Start of Source records

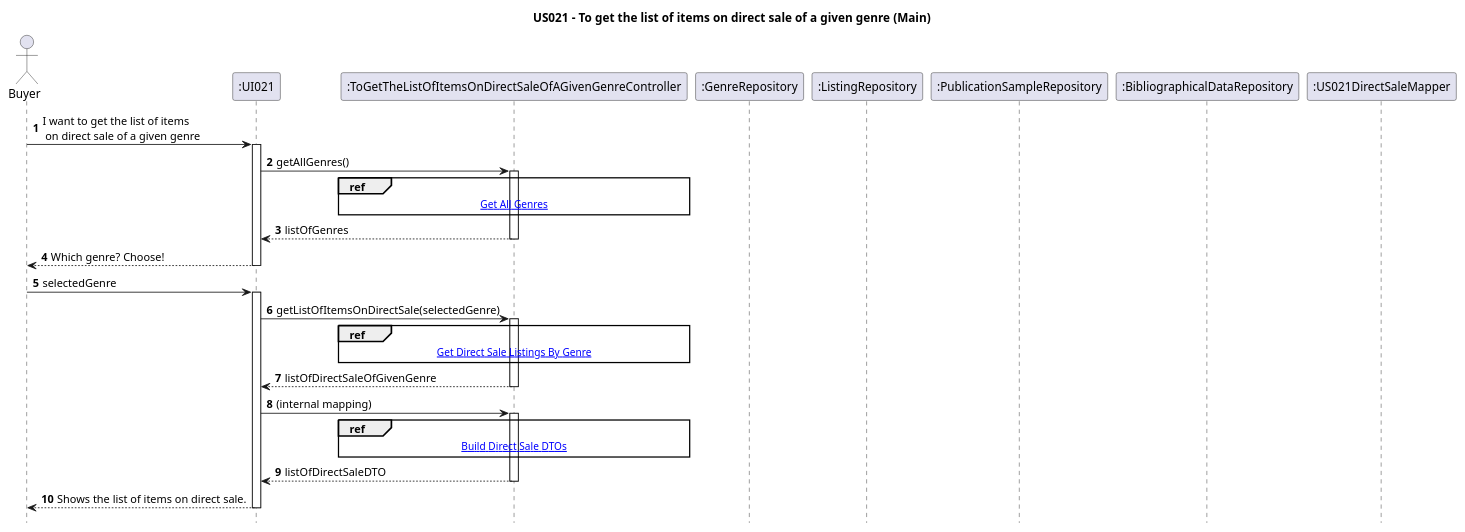
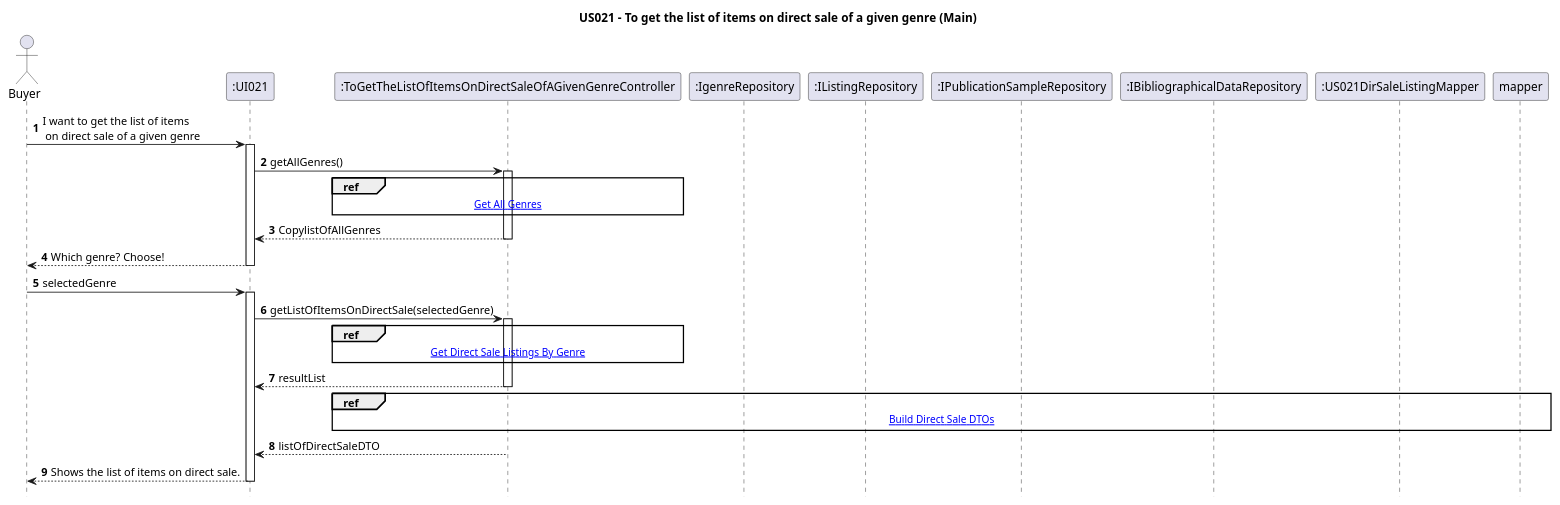
One commit to AndrePereiraGitH/SWitCH-Project-Team_A changed the diagram in Diagrams/SequenceDiagrams/N2/US021-to-get-the-list-of-items-on-direct-sale-of-a-given-genre/1.MainDiagram.puml. Above: the diagram before and after it, drawn with PlantUML. The commit also changed 5 other files, not shown here.

```diff
--- a/Diagrams/SequenceDiagrams/N2/US021-to-get-the-list-of-items-on-direct-sale-of-a-given-genre/1.MainDiagram.puml
+++ b/Diagrams/SequenceDiagrams/N2/US021-to-get-the-list-of-items-on-direct-sale-of-a-given-genre/1.MainDiagram.puml
@@ -1,57 +1,56 @@
 @startuml
 hide footbox
 autonumber
 title US021 - To get the list of items on direct sale of a given genre (Main)
 
 actor Buyer
 participant ":UI021" as UI
 participant ":ToGetTheListOfItemsOnDirectSaleOfAGivenGenreController" as Ctrl
-participant ":GenreRepository" as genreRepo
-participant ":ListingRepository" as listingRepo
-participant ":PublicationSampleRepository" as pubSampleRepo
-participant ":BibliographicalDataRepository" as bdRepo
-participant ":US021DirectSaleMapper" as mapper
+participant ":IgenreRepository" as IgenreRepo
+participant ":IListingRepository" as IlistingRepo
+participant ":IPublicationSampleRepository" as IpubSampleRepo
+participant ":IBibliographicalDataRepository" as IbdRepo
+participant ":US021DirSaleListingMapper" as Mapper
 
 Buyer -> UI : I want to get the list of items\n on direct sale of a given genre
 activate UI
 
 UI -> Ctrl : getAllGenres()
 activate Ctrl
 
 ref over Ctrl
 [[2.GetAllGenres.puml Get All Genres]]
 end ref
 
-Ctrl --> UI : listOfGenres
+Ctrl --> UI : CopylistOfAllGenres
 deactivate Ctrl
 
 UI --> Buyer : Which genre? Choose!
 deactivate UI
 
 Buyer -> UI : selectedGenre
 activate UI
 
 UI -> Ctrl : getListOfItemsOnDirectSale(selectedGenre)
 activate Ctrl
 
 ref over Ctrl
 [[3.GetDirectSaleListingsByGenre.puml Get Direct Sale Listings By Genre]]
 end ref
 
-Ctrl --> UI : listOfDirectSaleOfGivenGenre
+Ctrl --> UI : resultList
 deactivate Ctrl
 
-UI -> Ctrl : (internal mapping)
-activate Ctrl
 
-ref over Ctrl
+ref over Ctrl, mapper
 [[4.BuildDirectSaleDTOs.puml Build Direct Sale DTOs]]
 end ref
 
+
 Ctrl --> UI : listOfDirectSaleDTO
-deactivate Ctrl
+
 
 UI --> Buyer : Shows the list of items on direct sale.
 deactivate UI
 
 @enduml
```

End of Source records

> _Required action_:
Repeat the lines above precisely and skip every picture.

> _Solution to this problem_:
One commit to AndrePereiraGitH/SWitCH-Project-Team_A changed the diagram in Diagrams/SequenceDiagrams/N2/US021-to-get-the-list-of-items-on-direct-sale-of-a-given-genre/1.MainDiagram.puml. Above: the diagram before and after it, drawn with PlantUML. The commit also changed 5 other files, not shown here.

```diff
--- a/Diagrams/SequenceDiagrams/N2/US021-to-get-the-list-of-items-on-direct-sale-of-a-given-genre/1.MainDiagram.puml
+++ b/Diagrams/SequenceDiagrams/N2/US021-to-get-the-list-of-items-on-direct-sale-of-a-given-genre/1.MainDiagram.puml
@@ -1,57 +1,56 @@
 @startuml
 hide footbox
 autonumber
 title US021 - To get the list of items on direct sale of a given genre (Main)
 
 actor Buyer
 participant ":UI021" as UI
 participant ":ToGetTheListOfItemsOnDirectSaleOfAGivenGenreController" as Ctrl
-participant ":GenreRepository" as genreRepo
-participant ":ListingRepository" as listingRepo
-participant ":PublicationSampleRepository" as pubSampleRepo
-participant ":BibliographicalDataRepository" as bdRepo
-participant ":US021DirectSaleMapper" as mapper
+participant ":IgenreRepository" as IgenreRepo
+participant ":IListingRepository" as IlistingRepo
+participant ":IPublicationSampleRepository" as IpubSampleRepo
+participant ":IBibliographicalDataRepository" as IbdRepo
+participant ":US021DirSaleListingMapper" as Mapper
 
 Buyer -> UI : I want to get the list of items\n on direct sale of a given genre
 activate UI
 
 UI -> Ctrl : getAllGenres()
 activate Ctrl
 
 ref over Ctrl
 [[2.GetAllGenres.puml Get All Genres]]
 end ref
 
-Ctrl --> UI : listOfGenres
+Ctrl --> UI : CopylistOfAllGenres
 deactivate Ctrl
 
 UI --> Buyer : Which genre? Choose!
 deactivate UI
 
 Buyer -> UI : selectedGenre
 activate UI
 
 UI -> Ctrl : getListOfItemsOnDirectSale(selectedGenre)
 activate Ctrl
 
 ref over Ctrl
 [[3.GetDirectSaleListingsByGenre.puml Get Direct Sale Listings By Genre]]
 end ref
 
-Ctrl --> UI : listOfDirectSaleOfGivenGenre
+Ctrl --> UI : resultList
 deactivate Ctrl
 
-UI -> Ctrl : (internal mapping)
-activate Ctrl
 
-ref over Ctrl
+ref over Ctrl, mapper
 [[4.BuildDirectSaleDTOs.puml Build Direct Sale DTOs]]
 end ref
 
+
 Ctrl --> UI : listOfDirectSaleDTO
-deactivate Ctrl
+
 
 UI --> Buyer : Shows the list of items on direct sale.
 deactivate UI
 
 @enduml
```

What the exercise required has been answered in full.